Found this interesting video about the latest use for QR Codes on headstones in cemeteries. The QR Codes link to a page (similar to a Facebook page) about the deceased person, thus creating ‘living headstones’. Is this the future of memorialisation, or is social media for the deceased just taking it one step too far?
Archive for August, 2011
Recently Lachlan, a keen high school student from Adelaide joined the WhiteRhino team for a week of work experience. Lachlan’s passion is street art and graffiti, so we sent him out into the hidden laneways of Melbourne and this is what he discovered – see some of Melbourne’s finest street art shown through the eyes of Lachlan.
Top Left: Woman, by Sofles – Croft Alley. Top Right: Portrait, by Linz – Croft Alley. Below Left: Unknown – Hosier Lane. Below Right: Unknown – Hosier Lane.
Towards the end of the State of Design festival, Jeremy and I wandered into the city for some lunchtime inspiration.
The exhibition we chose to view was ‘MIFF60: The Graphic Art of the Melbourne International Film Festival’. Whilst a very small exhibition, it was a comprehensive array of design collateral across the 60 years that MIFF has been running. What made this exhibition unique was seeing all these items as a collection, given that they were designed by different designers, studios and agencies over the years.
In the beginning, each year appeared to be a separate entity with a different design treatment each year. With the 1990s and 2000s came a marked difference with a more definite brand identity being developed and rolled out and a greater emphasis on sponsor logo inclusion.
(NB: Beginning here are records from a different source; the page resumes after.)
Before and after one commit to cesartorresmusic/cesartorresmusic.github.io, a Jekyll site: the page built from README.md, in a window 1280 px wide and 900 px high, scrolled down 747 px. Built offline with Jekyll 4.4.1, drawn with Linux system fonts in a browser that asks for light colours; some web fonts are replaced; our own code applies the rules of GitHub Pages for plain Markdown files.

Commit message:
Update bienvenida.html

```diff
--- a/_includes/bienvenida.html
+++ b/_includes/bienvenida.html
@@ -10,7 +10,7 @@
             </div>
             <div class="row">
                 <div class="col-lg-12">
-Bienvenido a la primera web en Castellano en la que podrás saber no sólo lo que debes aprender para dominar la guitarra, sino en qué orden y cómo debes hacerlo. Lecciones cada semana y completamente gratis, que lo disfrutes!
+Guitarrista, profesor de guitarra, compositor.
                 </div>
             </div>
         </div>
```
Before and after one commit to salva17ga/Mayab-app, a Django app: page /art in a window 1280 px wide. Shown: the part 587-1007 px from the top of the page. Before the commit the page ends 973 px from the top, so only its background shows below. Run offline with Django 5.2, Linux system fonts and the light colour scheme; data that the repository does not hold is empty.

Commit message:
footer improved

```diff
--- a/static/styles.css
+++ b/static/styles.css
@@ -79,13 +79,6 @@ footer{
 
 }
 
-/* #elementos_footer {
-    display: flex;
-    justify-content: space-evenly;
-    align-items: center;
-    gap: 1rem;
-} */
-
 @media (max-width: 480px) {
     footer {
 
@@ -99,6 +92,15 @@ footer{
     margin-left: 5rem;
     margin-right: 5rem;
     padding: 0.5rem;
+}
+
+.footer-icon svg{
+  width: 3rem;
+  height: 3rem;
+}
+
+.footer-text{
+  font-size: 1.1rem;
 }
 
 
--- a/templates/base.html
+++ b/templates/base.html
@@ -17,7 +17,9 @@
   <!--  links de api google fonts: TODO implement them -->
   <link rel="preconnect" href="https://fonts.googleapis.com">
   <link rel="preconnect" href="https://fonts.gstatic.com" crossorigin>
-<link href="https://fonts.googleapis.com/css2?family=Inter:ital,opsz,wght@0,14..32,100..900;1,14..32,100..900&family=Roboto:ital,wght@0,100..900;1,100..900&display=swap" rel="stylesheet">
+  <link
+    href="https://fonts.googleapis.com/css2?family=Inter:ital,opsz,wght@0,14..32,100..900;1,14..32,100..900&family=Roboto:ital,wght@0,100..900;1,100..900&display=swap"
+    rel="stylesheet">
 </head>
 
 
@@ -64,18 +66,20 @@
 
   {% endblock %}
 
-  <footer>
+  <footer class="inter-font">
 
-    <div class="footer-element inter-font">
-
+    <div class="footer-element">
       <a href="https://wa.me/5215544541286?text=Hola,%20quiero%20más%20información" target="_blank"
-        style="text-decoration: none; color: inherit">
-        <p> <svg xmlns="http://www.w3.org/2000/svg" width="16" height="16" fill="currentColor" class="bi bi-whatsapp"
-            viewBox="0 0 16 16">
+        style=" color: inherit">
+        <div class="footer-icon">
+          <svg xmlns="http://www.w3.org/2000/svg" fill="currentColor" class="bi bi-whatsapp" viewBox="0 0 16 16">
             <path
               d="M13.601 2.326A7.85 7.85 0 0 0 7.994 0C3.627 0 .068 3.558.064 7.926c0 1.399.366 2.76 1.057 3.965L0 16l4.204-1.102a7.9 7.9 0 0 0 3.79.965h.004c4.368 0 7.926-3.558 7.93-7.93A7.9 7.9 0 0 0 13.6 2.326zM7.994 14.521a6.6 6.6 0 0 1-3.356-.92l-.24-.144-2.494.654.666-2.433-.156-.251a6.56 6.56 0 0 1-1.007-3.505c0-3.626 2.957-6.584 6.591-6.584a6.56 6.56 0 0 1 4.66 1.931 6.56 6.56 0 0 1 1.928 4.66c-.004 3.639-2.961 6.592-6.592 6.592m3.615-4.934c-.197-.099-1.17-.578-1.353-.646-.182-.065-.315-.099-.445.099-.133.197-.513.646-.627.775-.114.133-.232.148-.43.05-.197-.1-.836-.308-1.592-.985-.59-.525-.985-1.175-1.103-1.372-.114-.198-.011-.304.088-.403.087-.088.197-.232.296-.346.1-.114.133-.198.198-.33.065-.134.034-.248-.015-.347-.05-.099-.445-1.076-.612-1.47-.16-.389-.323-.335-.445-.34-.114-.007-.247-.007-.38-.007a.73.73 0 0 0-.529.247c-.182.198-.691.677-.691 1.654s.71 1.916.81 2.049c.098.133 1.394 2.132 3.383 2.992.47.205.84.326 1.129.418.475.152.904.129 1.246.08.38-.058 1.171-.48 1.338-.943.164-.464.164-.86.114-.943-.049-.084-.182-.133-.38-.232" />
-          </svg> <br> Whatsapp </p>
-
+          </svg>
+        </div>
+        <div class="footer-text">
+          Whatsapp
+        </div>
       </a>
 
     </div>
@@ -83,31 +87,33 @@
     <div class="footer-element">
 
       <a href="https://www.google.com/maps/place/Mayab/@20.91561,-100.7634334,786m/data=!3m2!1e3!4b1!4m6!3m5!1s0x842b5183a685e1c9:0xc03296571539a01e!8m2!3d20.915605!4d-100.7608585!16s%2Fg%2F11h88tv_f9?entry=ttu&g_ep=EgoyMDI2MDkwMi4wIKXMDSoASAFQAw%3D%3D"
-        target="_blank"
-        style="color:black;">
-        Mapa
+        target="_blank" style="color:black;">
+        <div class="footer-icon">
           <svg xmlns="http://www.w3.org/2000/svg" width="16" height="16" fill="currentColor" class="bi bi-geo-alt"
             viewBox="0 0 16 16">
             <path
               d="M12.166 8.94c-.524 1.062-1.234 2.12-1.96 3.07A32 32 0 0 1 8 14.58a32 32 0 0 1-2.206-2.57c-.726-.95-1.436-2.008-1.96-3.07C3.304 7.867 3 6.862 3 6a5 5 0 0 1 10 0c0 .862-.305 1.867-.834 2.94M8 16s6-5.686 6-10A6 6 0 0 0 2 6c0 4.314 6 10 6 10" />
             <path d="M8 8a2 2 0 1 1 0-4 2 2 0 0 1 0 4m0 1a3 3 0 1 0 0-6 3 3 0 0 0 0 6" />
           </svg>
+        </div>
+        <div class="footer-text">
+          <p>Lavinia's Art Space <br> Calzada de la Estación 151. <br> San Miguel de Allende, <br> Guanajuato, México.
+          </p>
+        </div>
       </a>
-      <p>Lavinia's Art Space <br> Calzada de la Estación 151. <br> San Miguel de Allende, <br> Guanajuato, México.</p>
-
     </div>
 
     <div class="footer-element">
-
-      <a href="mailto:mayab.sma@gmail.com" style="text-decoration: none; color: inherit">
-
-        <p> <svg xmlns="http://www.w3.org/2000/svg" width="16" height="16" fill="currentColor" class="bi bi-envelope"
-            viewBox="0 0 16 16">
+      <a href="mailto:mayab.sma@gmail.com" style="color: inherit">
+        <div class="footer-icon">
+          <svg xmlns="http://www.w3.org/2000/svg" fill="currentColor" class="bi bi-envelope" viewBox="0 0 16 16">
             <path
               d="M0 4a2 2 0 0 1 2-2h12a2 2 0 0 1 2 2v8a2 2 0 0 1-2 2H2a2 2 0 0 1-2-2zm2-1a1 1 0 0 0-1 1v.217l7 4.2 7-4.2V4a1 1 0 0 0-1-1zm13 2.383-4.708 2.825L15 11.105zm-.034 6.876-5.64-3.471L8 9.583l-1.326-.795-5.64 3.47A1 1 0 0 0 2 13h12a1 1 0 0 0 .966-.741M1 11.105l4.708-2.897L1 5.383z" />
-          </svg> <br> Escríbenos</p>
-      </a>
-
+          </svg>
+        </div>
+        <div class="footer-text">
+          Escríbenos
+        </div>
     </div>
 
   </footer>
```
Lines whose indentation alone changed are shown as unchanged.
This also coincided with a change in the early 2000s when MIFF began using advertising agencies – the programmes became more magazine-like and began to heavily utilise imagery from the films rather than simply developing a branded graphic treatment.
Seeing designs from the 1950s, 60s, 70s and 80s gave an insight into the very different design trends of those era. As the State of Design website put it:
“… from the flat geometric designs of the Saul Bass inspired 1960s, through the psychedelic excursions of the 70s and the neo-pop surrealism of the 80s.”
It was very interesting to see how the brand and collateral has evolved over time and the varying approaches used by the different designers. Seeing a complete collection such as this was fascinating, not just in terms of the MIFF brand, but also in terms of the changing trends evident in design.